It is a good thing, perhaps, to write for the pleasure of the public eye, but it is a far greater and nobler thing to author for their direction an authentic and substantial benefit. The latter is the exclusive object of this commentary. If it proves the means of restoring to healthy shape one solitary victim among our human race, of igniting once more the fire of faith and joy in his or her stonewashed eyes, of bringing back to their sedated heart, the swift and plentiful impulses of brighter days, then and only then shall I be sufficiently rewarded for my work. Maybe my soul would permeate much in the same sacred delight that a good, god-fearing man, feels after his enactment of a good and unselfish deed.
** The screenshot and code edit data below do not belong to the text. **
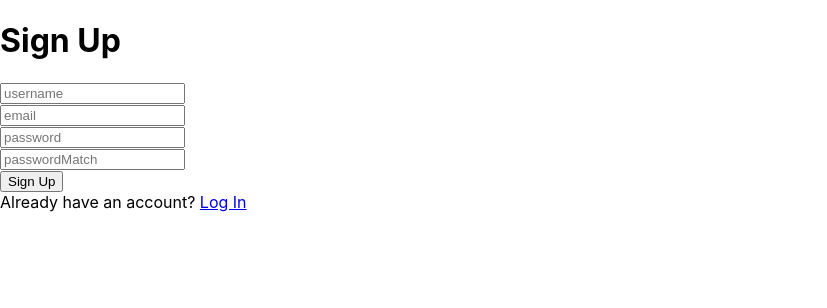
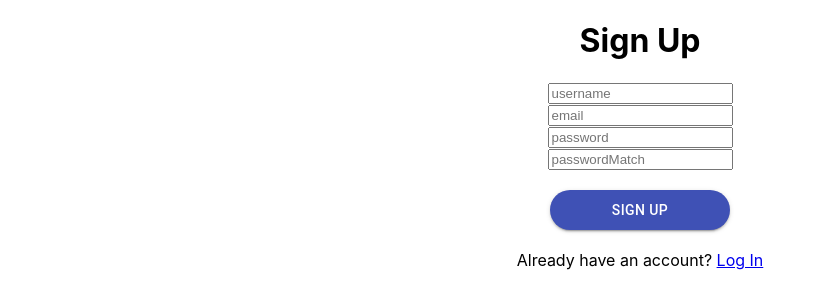
Before and after one commit to piratemermaid/fe-tracker, a React (Create React App) app in the folder client/: page /signup in a window 1280 px wide. Shown: the top 308 px of the page, without its empty margins (0-827 px from the left). Built offline with nearby package versions, Linux system fonts and the light colour scheme; no server answers.

Commit message:
update ui

```diff
--- a/client/src/App.css
+++ b/client/src/App.css
@@ -32,6 +32,14 @@ ul {
 
 li {
     list-style-type: none;
+}
+
+/* auth pages */
+button.auth-button {
+    margin: 20px 0;
+    width: 180px;
+    height: 40px;
+    border-radius: 20px;
 }
 
 /* new playthrough */
--- a/client/src/pages/auth/Login.js
+++ b/client/src/pages/auth/Login.js
@@ -1,6 +1,8 @@
 import React, { Component } from "react";
 import axios from "axios";
 import { withRouter, Link } from "react-router-dom";
+
+import Button from "@material-ui/core/Button";
 
 class Login extends Component {
     constructor(props) {
@@ -25,11 +27,9 @@ class Login extends Component {
             .then((res) => {
                 if (res.data.login === "success") {
                     this.props.authenticateUser(true);
-                    if (this.props.playthrough) {
-                        this.props.history.push("/");
-                    } else {
-                        this.props.history.push("/new_playthrough");
-                    }
+                    // TODO: reroute to roster and then prompt to start
+                    // new playthrough if none
+                    this.props.history.push("/");
                 }
             })
             .catch((err) => {
@@ -45,7 +45,7 @@ class Login extends Component {
     render() {
         const { username, password, errorMessage } = this.state;
         return (
-            <div>
+            <div className="center">
                 <h1>Log In</h1>
                 <form onSubmit={(e) => this.onSubmit(e)}>
                     <div className="input-field">
@@ -67,9 +67,14 @@ class Login extends Component {
                         />
                     </div>
                     <div className="form-error">{errorMessage}</div>
-                    <button type="button" onClick={(e) => this.onSubmit(e)}>
+                    <Button
+                        className="auth-button"
+                        variant="contained"
+                        color="primary"
+                        onClick={(e) => this.onSubmit(e)}
+                    >
                         Log In
-                    </button>
+                    </Button>
                     <div>
                         Don't have an account yet?{" "}
                         <Link to="/signup">Sign Up</Link>
--- a/client/src/pages/auth/Signup.js
+++ b/client/src/pages/auth/Signup.js
@@ -1,6 +1,8 @@
 import React, { Component } from "react";
 import axios from "axios";
 import { withRouter, Link } from "react-router-dom";
+
+import Button from "@material-ui/core/Button";
 
 class Signup extends Component {
     constructor(props) {
@@ -85,7 +87,7 @@ class Signup extends Component {
             errorMessage
         } = this.state;
         return (
-            <div>
+            <div className="center">
                 <h1>Sign Up</h1>
                 <form onSubmit={(e) => this.onSubmit(e)}>
                     <div className="input-field">
@@ -127,9 +129,14 @@ class Signup extends Component {
                         />
                     </div>
                     <div className="form-error">{errorMessage}</div>
-                    <button type="button" onClick={(e) => this.onSubmit(e)}>
+                    <Button
+                        className="auth-button"
+                        variant="contained"
+                        color="primary"
+                        onClick={(e) => this.onSubmit(e)}
+                    >
                         Sign Up
-                    </button>
+                    </Button>
                 </form>
                 <div>
                     Already have an account? <Link to="/login">Log In</Link>
```
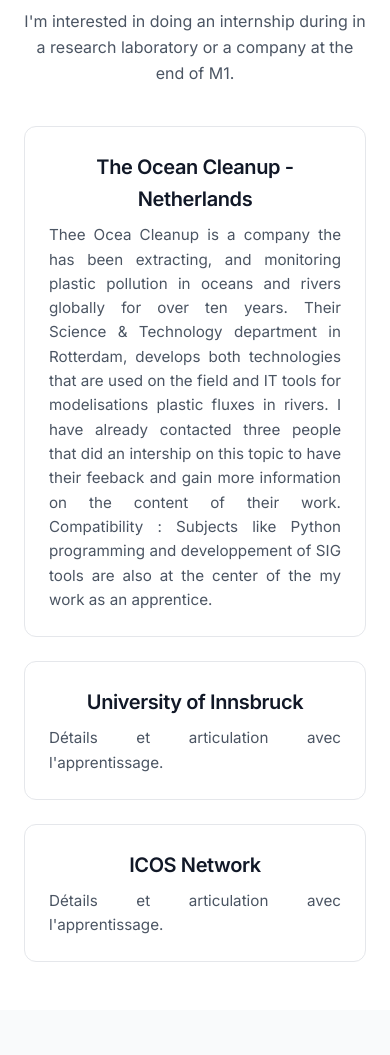
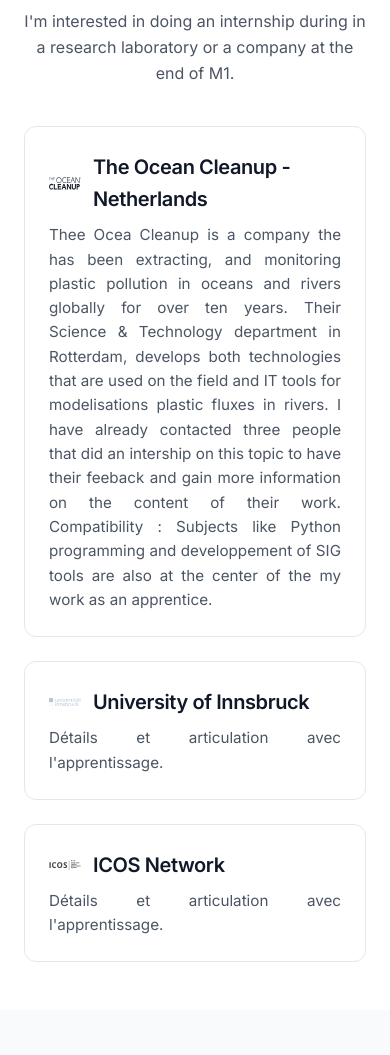
Before and after one commit to loic-harmant/loic-harmant.github.io, a plain HTML site: page index.html in a window 390 px wide. Shown: the part 3130-4185 px from the top of the page. Drawn offline with Linux system fonts and the light colour scheme.

Commit message:
Enhance mobility items with headers and logos
Added engagement headers and logos for various mobility items.

```diff
--- a/index.html
+++ b/index.html
@@ -122,18 +122,29 @@
 
       <div class="mobility-list">
         <article class="mobility-item">
-          <h3>The Ocean Cleanup - Netherlands</h3>
+          <div class="engagement-header">
+            <img src="images/logo-theoceancleanup.svg" alt="The Ocean Cleanup" class="engagement-logo">
+            <h3>The Ocean Cleanup - Netherlands</h3>
+          </div>
           <p>Thee Ocea Cleanup is a company the has been extracting, and monitoring plastic pollution in oceans and rivers globally for over ten years.
             Their Science & Technology department in Rotterdam, develops both technologies that are used on the field and IT tools for modelisations plastic fluxes in rivers.
             I have already contacted three people that did an intership on this topic to have their feeback and gain more information on the content of their work.
             Compatibility : Subjects like Python programming and developpement of SIG tools are also at the center of the my work as an apprentice.</p>
         </article>
+
         <article class="mobility-item">
-          <h3>University of Innsbruck</h3>
+          <div class="engagement-header">
+            <img src="images/logo-innsbruck.svg" alt="Université d'Innsbruck" class="engagement-logo">
+            <h3>University of Innsbruck</h3>
+          </div>
           <p>Détails et articulation avec l'apprentissage.</p>
         </article>
+
         <article class="mobility-item">
-          <h3>ICOS Network</h3>
+          <div class="engagement-header">
+            <img src="images/logo-icos.svg" alt="Réseau ICOS" class="engagement-logo">
+            <h3>ICOS Network</h3>
+          </div>
           <p>Détails et articulation avec l'apprentissage.</p>
         </article>
       </div>
```
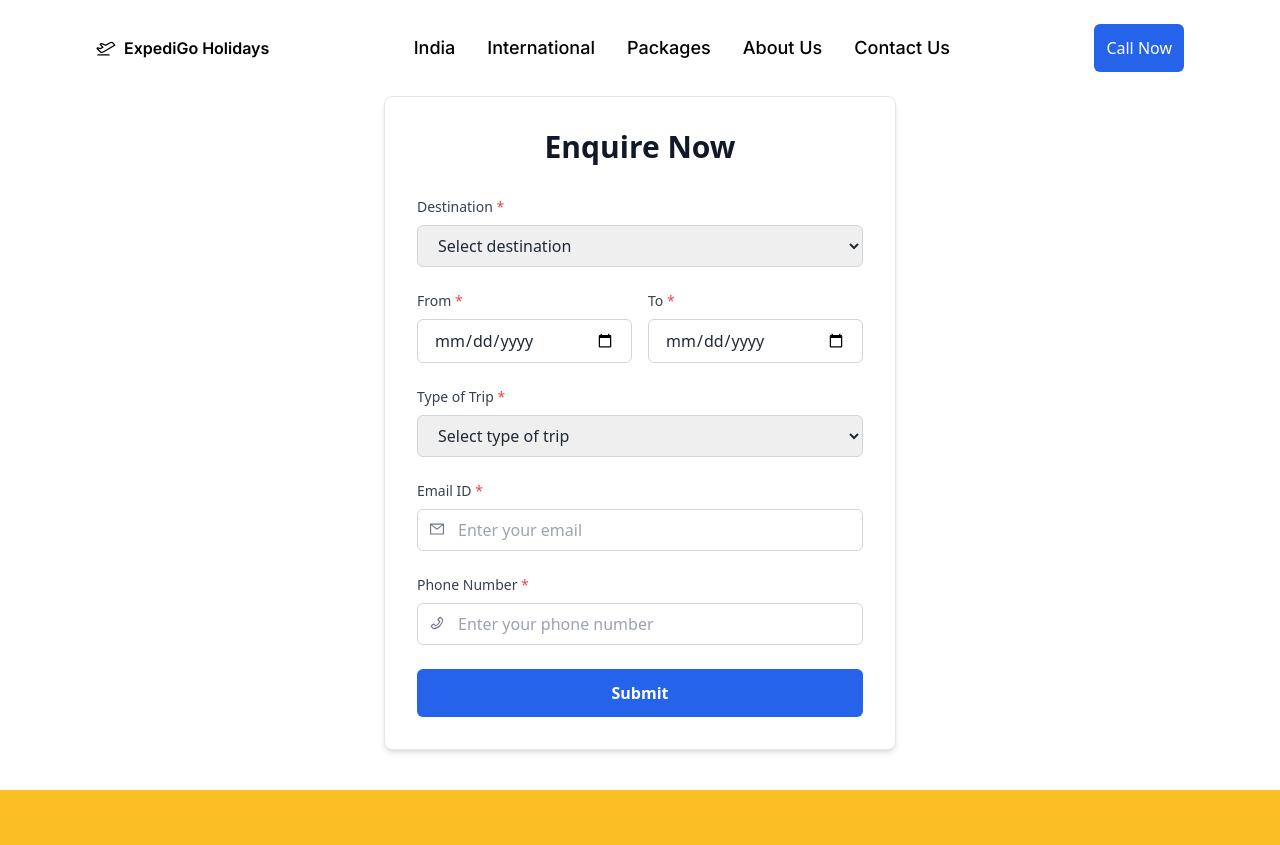
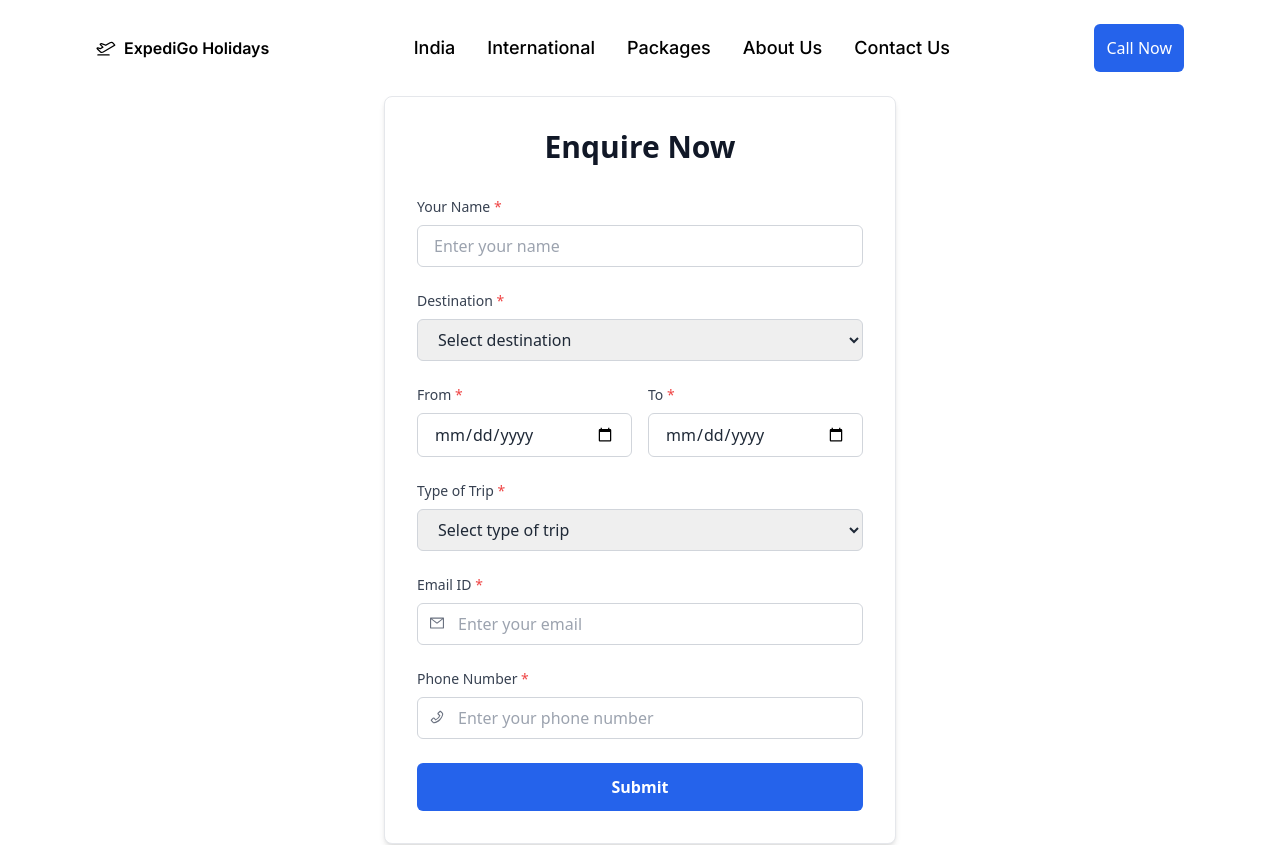
Before and after one commit to mdrayyansarfaraz7/ExpediGo, a React (Vite) app: page /call-now in a window 1280 px wide. Shown: the top 845 px of the page. Built offline with nearby package versions, Linux system fonts and the light colour scheme.

Commit message:
Client name added

```diff
--- a/src/components/CallNow.jsx
+++ b/src/components/CallNow.jsx
@@ -5,6 +5,7 @@ import axios from 'axios';
 
 const CallNow = () => {
   const [formData, setFormData] = useState({
+    name: '', // Add the name field here
     destination: '',
     from: '',
     to: '',
@@ -36,7 +37,9 @@ const CallNow = () => {
       [name]: value,
     }));
   };
+
   const navigate = useNavigate();
+
   const handleSubmit = async (e) => {
     e.preventDefault();
     try {
@@ -46,7 +49,7 @@ const CallNow = () => {
       );
 
       if (response.status === 200) {
-        alert('Thank you for reaching out, your details are submitted successfully!We will contact you shortly!');
+        alert('Thank you for reaching out, your details are submitted successfully! We will contact you shortly!');
         navigate('/');
       } else {
         alert('Failed to submit form. Please try again.');
@@ -61,6 +64,26 @@ const CallNow = () => {
     <div className="max-w-lg mb-10 mx-auto p-8 bg-white rounded-lg shadow-md text-gray-800 border border-gray-200">
       <h1 className="text-3xl font-bold font-montserrat text-center mb-8 text-gray-900">Enquire Now</h1>
       <form className="space-y-6" onSubmit={handleSubmit}>
+        {/* Your Name */}
+        <div>
+          <label
+            htmlFor="name"
+            className="block font-montserrat text-sm font-medium mb-2 text-gray-700"
+          >
+            Your Name <span className="text-red-500">*</span>
+          </label>
+          <input
+            type="text"
+            id="name"
+            name="name"
+            value={formData.name}
+            onChange={handleChange}
+            required
+            placeholder="Enter your name"
+            className="w-full px-4 py-2 border border-gray-300 rounded-md focus:outline-none focus:ring-1 focus:ring-blue-600 focus:border-blue-600"
+          />
+        </div>
+
         {/* Destination */}
         <div>
           <label
```
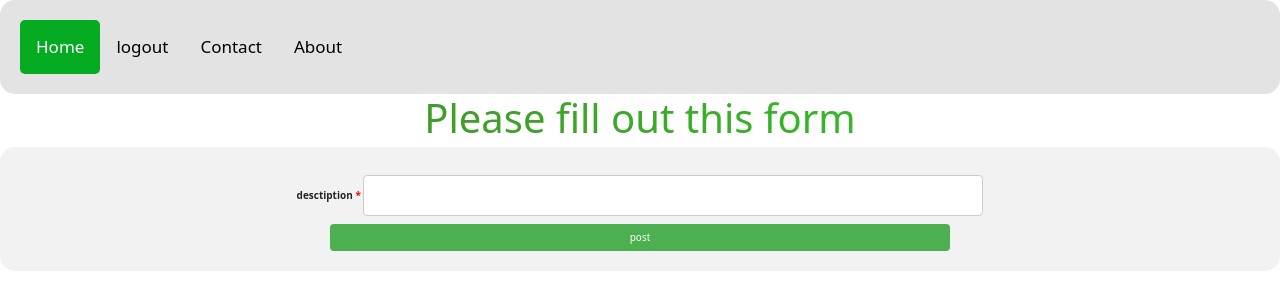
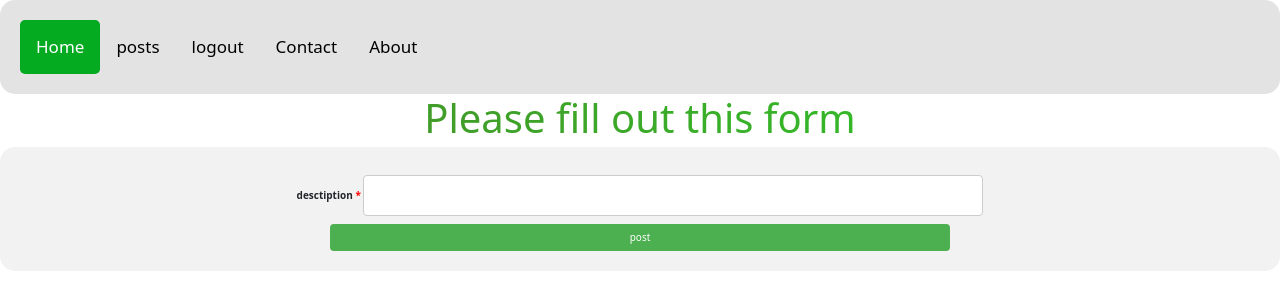
Before and after one commit to Aliasghar-Salimi/flask-web-project, a Flask app: page /create-post/ in a window 1280 px wide. Shown: the top 300 px of the page. Run offline with Flask 3, Linux system fonts and the light colour scheme; the visitor is signed in with stand-in values (Sample User, id 1); some libraries are stand-ins or nearby versions.

Commit message:
posts page added to the navbar

```diff
--- a/project/templates/base.html
+++ b/project/templates/base.html
@@ -181,6 +181,9 @@
         <header>
             <div class="topnav">
                 <a class="active" href="/">Home</a>
+                {% if session.username %}
+                    <a href="/posts/">posts</a>
+                {% endif %}
                 {% if not session.username %}
                     <a href="/register/">sign in</a>
                     <a href="/login/">login</a>
```
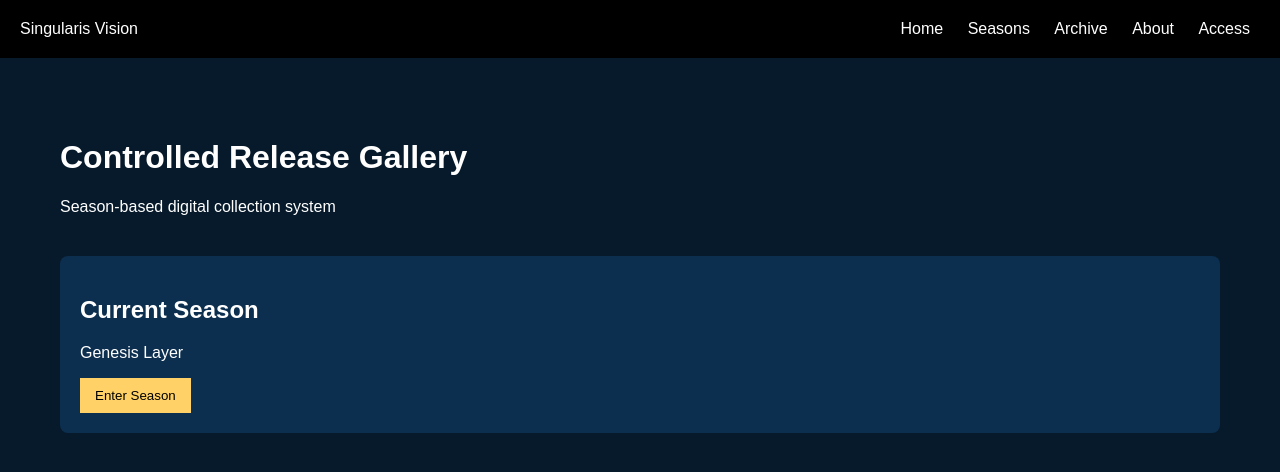
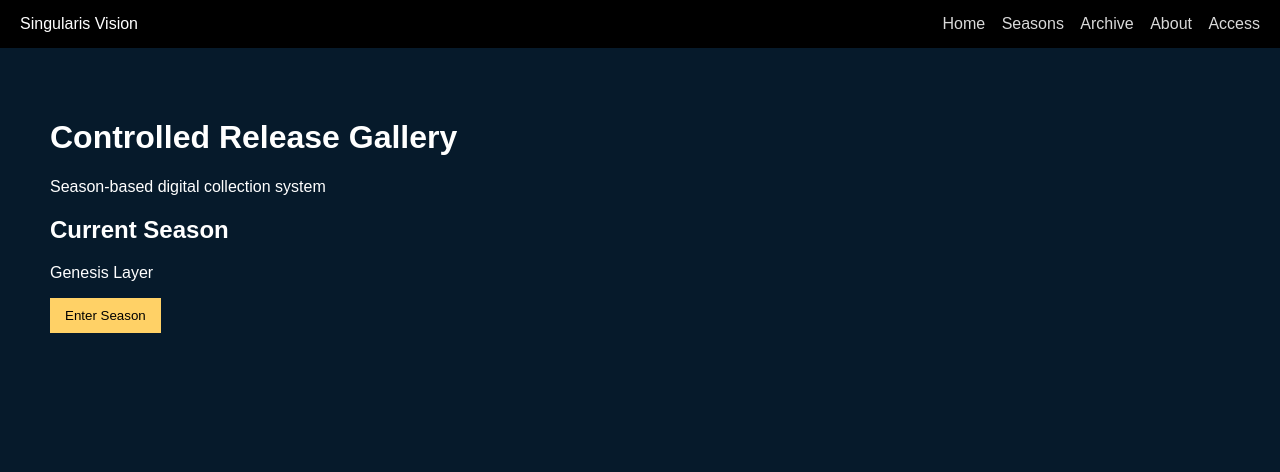
Before and after one commit to singularisvision-hub/SingularisVision, a plain HTML site: page about.html in a window 1280 px wide. Drawn offline with Linux system fonts and the light colour scheme.

Commit message:
Update styles.css

```diff
--- a/styles.css
+++ b/styles.css
@@ -5,37 +5,47 @@ body {
   color: white;
 }
 
-/* TOP NAV */
+/* NAV BAR */
 .top-nav {
   display: flex;
   justify-content: space-between;
   align-items: center;
-  padding: 20px;
+  padding: 15px 20px;
   background: black;
 }
 
 .top-nav a {
   color: white;
-  margin: 0 10px;
+  margin-left: 12px;
   text-decoration: none;
+  opacity: 0.85;
 }
 
-/* HERO */
-.hero {
-  padding: 60px;
+.top-nav a:hover {
+  opacity: 1;
 }
 
-/* ACTIVE SEASON BOX */
-.active-season {
-  margin-top: 40px;
-  padding: 20px;
-  background: #0d2f4f;
-  border-radius: 8px;
+/* MAIN AREA */
+.hero {
+  padding: 50px;
 }
 
+/* CARD SYSTEM */
+.card {
+  background: #0d2f4f;
+  padding: 20px;
+  margin-top: 20px;
+  border-radius: 10px;
+}
+
+/* BUTTON */
 button {
   padding: 10px 15px;
   background: #FFD166;
   border: none;
   cursor: pointer;
 }
+
+button:hover {
+  opacity: 0.9;
+}
```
That being said, I shall leave you with the following.
Creativity is certain to collide with calamity. This conflict is as put together as it is undone with tragedy. It is in this conflict that we find that creativity is a means of healing. To create from our suffering is one of the noblest acts we can portray. As inspiration intrudes itself upon our spirit, it has no choice but to spill itself upon the distinct realm of all that is romantic. It is in the nature of romanticism and creativeness that we are beings built to spill so that we may grow.
The Gospel speaks with soliloquy of the fruit, which the seed must bring forth, considered it falls on fertile soil and shall be yielded with the benefit of good faith. In the hidden meaning of this parable, we should recognize that these words are referring to our creative vocation. Burying our talents in the ground and walking wayward towards the absence of creativeness without tending to our artistic garden is to denounce the secret will of life.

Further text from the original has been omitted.